Task details: The lines you return must be all those in the data that hold the string "content".

Items from a data source
== == ==

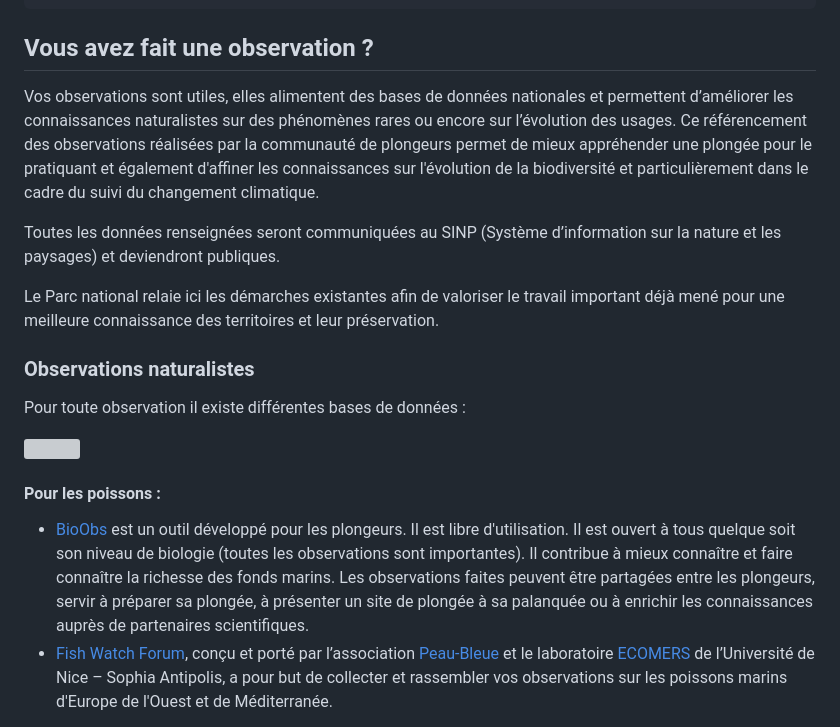
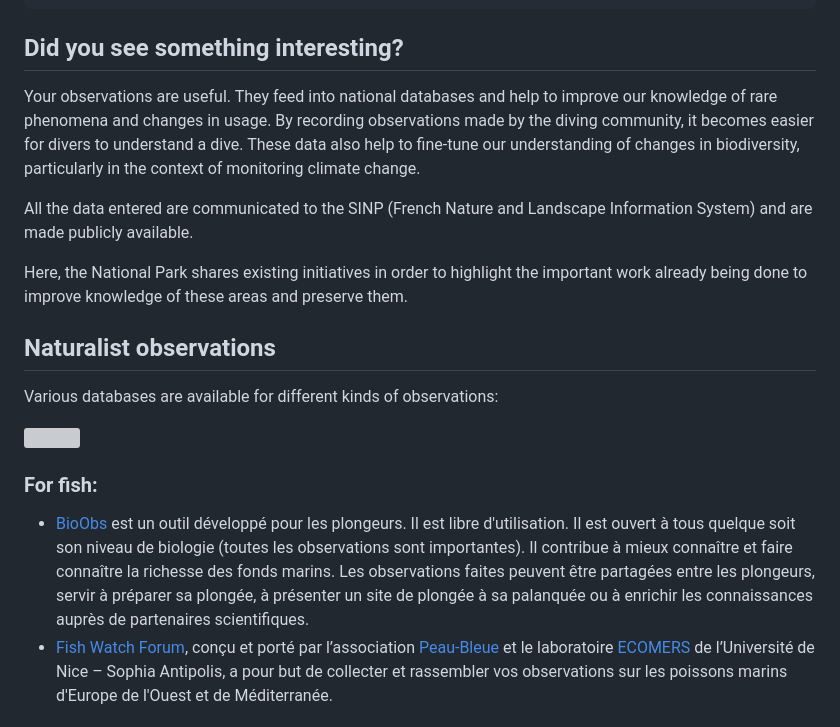
Before and after one commit to PNPC-CaPeL/capel-portal, a Markdown page: content/en/observation.md, the part around the change printed below. Rendered like a GitHub page; grey boxes are pictures that could not be loaded.

Commit message:
Update Page “observation”

```diff
--- a/content/en/observation.md
+++ b/content/en/observation.md
@@ -8,23 +8,23 @@ description: Your observations are useful. They feed into national databases and
   help improve our knowledge of nature, rare phenomena, and changing uses.
 image: /img/PNPC_009739_bis.jpg
 ---
-## Vous avez fait une observation ?
+## Did you see something interesting?
 
-Vos observations sont utiles, elles alimentent des bases de données nationales et permettent d’améliorer les connaissances naturalistes sur des phénomènes rares ou encore sur l’évolution des usages. Ce référencement des observations réalisées par la communauté de plongeurs permet de mieux appréhender une plongée pour le pratiquant et également d'affiner les connaissances sur l'évolution de la biodiversité et particulièrement dans le cadre du suivi du changement climatique.
+Your observations are useful. They feed into national databases and help to improve our knowledge of rare phenomena and changes in usage. By recording observations made by the diving community, it becomes easier for divers to understand a dive. These data also help to fine-tune our understanding of changes in biodiversity, particularly in the context of monitoring climate change.
 
-Toutes les données renseignées seront communiquées au SINP (Système d’information sur la nature et les paysages) et deviendront publiques.
+All the data entered are communicated to the SINP (French Nature and Landscape Information System) and are made publicly available.
 
-Le Parc national relaie ici les démarches existantes afin de valoriser le travail important déjà mené pour une meilleure connaissance des territoires et leur préservation.
+Here, the National Park shares existing initiatives in order to highlight the important work already being done to improve knowledge of these areas and preserve them.
 
-### Observations naturalistes
+## Naturalist observations
 
-Pour toute observation il existe différentes bases de données :
+Various databases are available for different kinds of observations:
 
 ![](/img/fishwatch.png)
 
-#### Pour les poissons :
+### For fish:
 
-* [BioObs](https://bioobs.fr ) est un outil développé pour les plongeurs. Il est libre d'utilisation. Il est ouvert à tous quelque soit son niveau de biologie (toutes les observations sont importantes). Il contribue à mieux connaître et faire connaître la richesse des fonds marins. Les observations faites peuvent être partagées entre les plongeurs, servir à préparer sa plongée, à présenter un site de plongée à sa palanquée ou à enrichir les connaissances auprès de partenaires scientifiques.
+* [BioObs](https://bioobs.fr) est un outil développé pour les plongeurs. Il est libre d'utilisation. Il est ouvert à tous quelque soit son niveau de biologie (toutes les observations sont importantes). Il contribue à mieux connaître et faire connaître la richesse des fonds marins. Les observations faites peuvent être partagées entre les plongeurs, servir à préparer sa plongée, à présenter un site de plongée à sa palanquée ou à enrichir les connaissances auprès de partenaires scientifiques.
 * [Fish Watch Forum](https://www.fish-watch.org/), conçu et porté par l’association [Peau-Bleue](http://www.peaubleue.org/index.php) et le laboratoire [ECOMERS](http://www.unice.fr/ecomers/) de l’Université de Nice – Sophia Antipolis, a pour but de collecter et rassembler vos observations sur les poissons marins d'Europe de l'Ouest et de Méditerranée.
 
 ![](/img/cetaces.png)
```
Also changed, not shown: other parts of content/en/observation.md (+1 -1 lines).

== == ==

Response to this exercise:
Before and after one commit to PNPC-CaPeL/capel-portal, a Markdown page: content/en/observation.md, the part around the change printed below. Rendered like a GitHub page; grey boxes are pictures that could not be loaded.
--- a/content/en/observation.md
+++ b/content/en/observation.md
Also changed, not shown: other parts of content/en/observation.md (+1 -1 lines).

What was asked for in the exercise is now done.